Record labels have many reasons for releasing albums, and profit (or at least avoiding huge losses) is paramount to any label wishing to survive. Road Goes On Forever Records is no different in this respect - survival with a clear conscience seems to us to be more important than releasing yet another uninspired waste of time which cost infinitely more than it is worth.
Neither Jack-E McAuley nor Road Goes On Forever expect that 'Fretwork', an hour-long compilation of the cream of two of his albums from the earlier 1990s, will go multiple platinum, although if it does, we'll all be pretty chuffed. The reason for the release of 'Fretwork' is that it is obviously a wonderful and world-class album, and anyone who thinks otherwise is to be pitied, not criticised.

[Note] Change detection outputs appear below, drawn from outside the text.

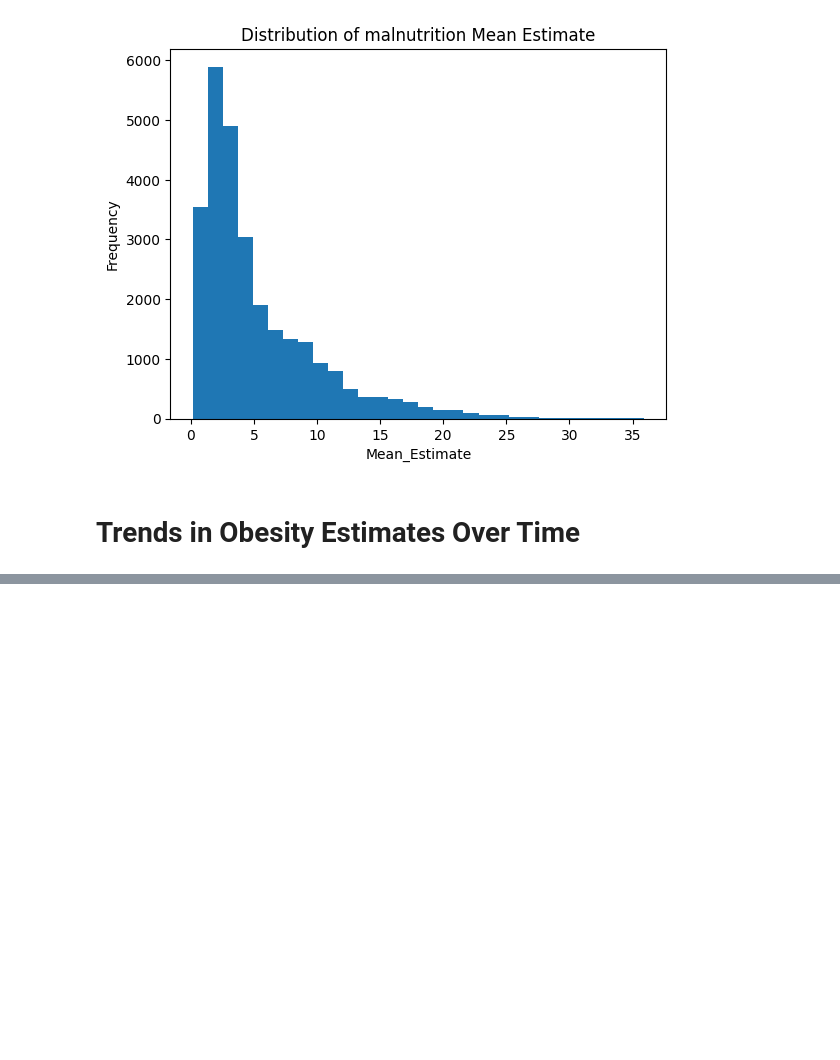
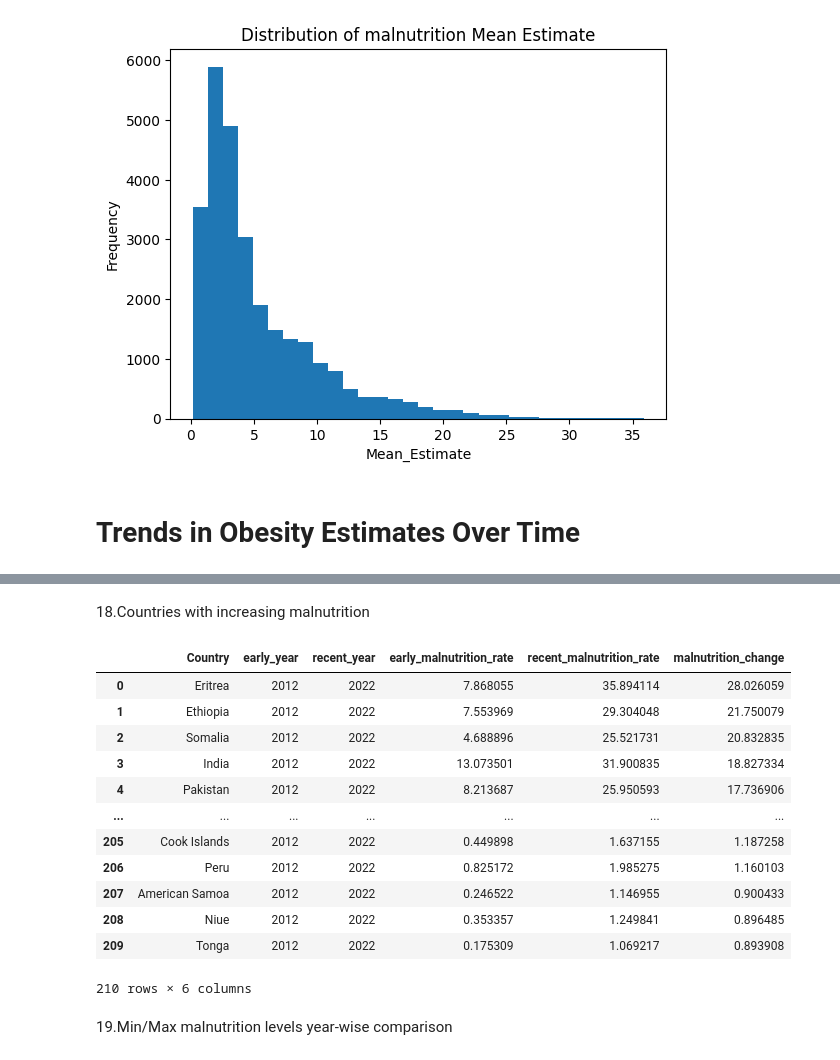
Before and after one commit to RANJITHMUTHUSAMY005/NUTRITION-PARADOX, a Jupyter notebook: paradox.ipynb, the cells around one changed output, grey strips where cells are left out. Cells and saved outputs as stored; diff of their text form; code cells hidden in the pictures; blank space fills up the shorter version.

```diff
--- a/paradox.ipynb
+++ b/paradox.ipynb
@@ -684,0 +1122,37 @@ plt.show()
+# %% [markdown]
+18.Countries with increasing malnutrition
+# %%
+q18 = """
+SELECT
+    Country,
+    MIN(Year) AS early_year,
+    MAX(Year) AS recent_year,
+    MIN(Mean_Estimate) AS early_malnutrition_rate,
+    MAX(Mean_Estimate) AS recent_malnutrition_rate,
+    MAX(Mean_Estimate) - MIN(Mean_Estimate) AS malnutrition_change
+FROM malnutrition
+GROUP BY Country
+HAVING MAX(Mean_Estimate) > MIN(Mean_Estimate)  -- Filtering where malnutrition has increased
+ORDER BY malnutrition_change DESC;
+"""
+cursor.execute(q18)
+results=cursor.fetchall()
+# %%
+results_df = pd.read_sql_query(q18, conn)
+results_df
+# %% [output]
+|  | Country | early_year | recent_year | early_malnutrition_rate | recent_malnutrition_rate | malnutrition_change |
+| 0 | Eritrea | 2012 | 2022 | 7.868055 | 35.894114 | 28.026059 |
+| 1 | Ethiopia | 2012 | 2022 | 7.553969 | 29.304048 | 21.750079 |
+| 2 | Somalia | 2012 | 2022 | 4.688896 | 25.521731 | 20.832835 |
+| 3 | India | 2012 | 2022 | 13.073501 | 31.900835 | 18.827334 |
+| 4 | Pakistan | 2012 | 2022 | 8.213687 | 25.950593 | 17.736906 |
+| ... | ... | ... | ... | ... | ... | ... |
+| 205 | Cook Islands | 2012 | 2022 | 0.449898 | 1.637155 | 1.187258 |
+| 206 | Peru | 2012 | 2022 | 0.825172 | 1.985275 | 1.160103 |
+| 207 | American Samoa | 2012 | 2022 | 0.246522 | 1.146955 | 0.900433 |
+| 208 | Niue | 2012 | 2022 | 0.353357 | 1.249841 | 0.896485 |
+| 209 | Tonga | 2012 | 2022 | 0.175309 | 1.069217 | 0.893908 |
+210 rows × 6 columns
+# %% [markdown]
+19.Min/Max malnutrition levels year-wise comparison
```
Also changed, not shown: parts of 77 cells of this notebook.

McAuley's chequered past involves many very famous musicians (see the sleeve note) but he is very definitely not seeking fame by association, especially after a career exceeding 30 years. Fame is probably an afterthought on his priority list; nevertheless, as a guitarist he is the equal of any - ANY - other in the rock era, and as a singer/songwriter, rarely puts a foot wrong, as 'Fretwork' undoubtedly proves.
The album comprises tracks from two original albums. The Poor-Mouth was launched as a group in 1987, initially by McAuley and two other musicians. 'The Poor-Mouth' is also the title of a book by Flann O'Brien which McAuley regards as a work of genius. He explained that a poor-mouth was an Irish expression denoting a person who made excuses rather than repay debts - make of that what you will... Poor-Mouth (the group) soon became a vehicle for McAuley - without apology and with no false pride, he says that he is the leader of the band, and other members tend to be friends with whom he feels on equal terms musically. At various times, these cohorts have included drummer Clive Bunker (an original Jethro Tull member), who was replaced by Howard Tibble (ex-Hank Wangford), bass players Rod Demick (of The Strawbs, etc.) and John Gustafson (Bryan Ferry), saxophonist/flautist Nick Payn (previously with Q-Tips, fronted by Paul Young, and Gary Moore's band), keyboard players Chris Parren (another Strawb) and Don Airey (Ritchie Blackmore), and others. Not famous names, but musicians known to enthusiasts and students of sleeve notes.
In 1990, an independent album was released by McAuley under the name of The Poor-Mouth: 'Gael Force' was his second album (nearly 20 years after his first), and appeared on his own label, Breaking Records, and was mainly available at Poor-Mouth gigs. With contributions from many of the names mentioned above, and featuring all original material, it was state of the art Celtic R&B, fronted by McAuley mainly on guitar, but also as lead vocalist, keyboard player, composer and producer. The album was later released on CD by an early incarnation of Road Goes On Forever Records but is long deleted.
In the spring of 1996, the idea of re-issuing this magnificent masterpiece was discussed. Coincidentally, Jack-E was playing a gig at North Finchley's prime music pub, 'The Torrington', soon afterwards, where he handed over a copy of 'Headspin', a CD he had released in 1993, which was never widely distributed in record shops but mostly sold on gigs. 'Headspin' is also an excellent album, so the original idea changed to releasing a 'Best Of' incorporating tracks from both 'Gael Force' and 'Headspin' (which Jack-E calls "his solo album").
The result is 'Fretwork', over an hour of breathtaking Celtic R&B music which deserves to be heard and admired by many more than the 6,000 or so fans who already cherish one (or both) of the original albums. Road Goes On Forever Records is very proud to release what, by any standards, is an incredible album.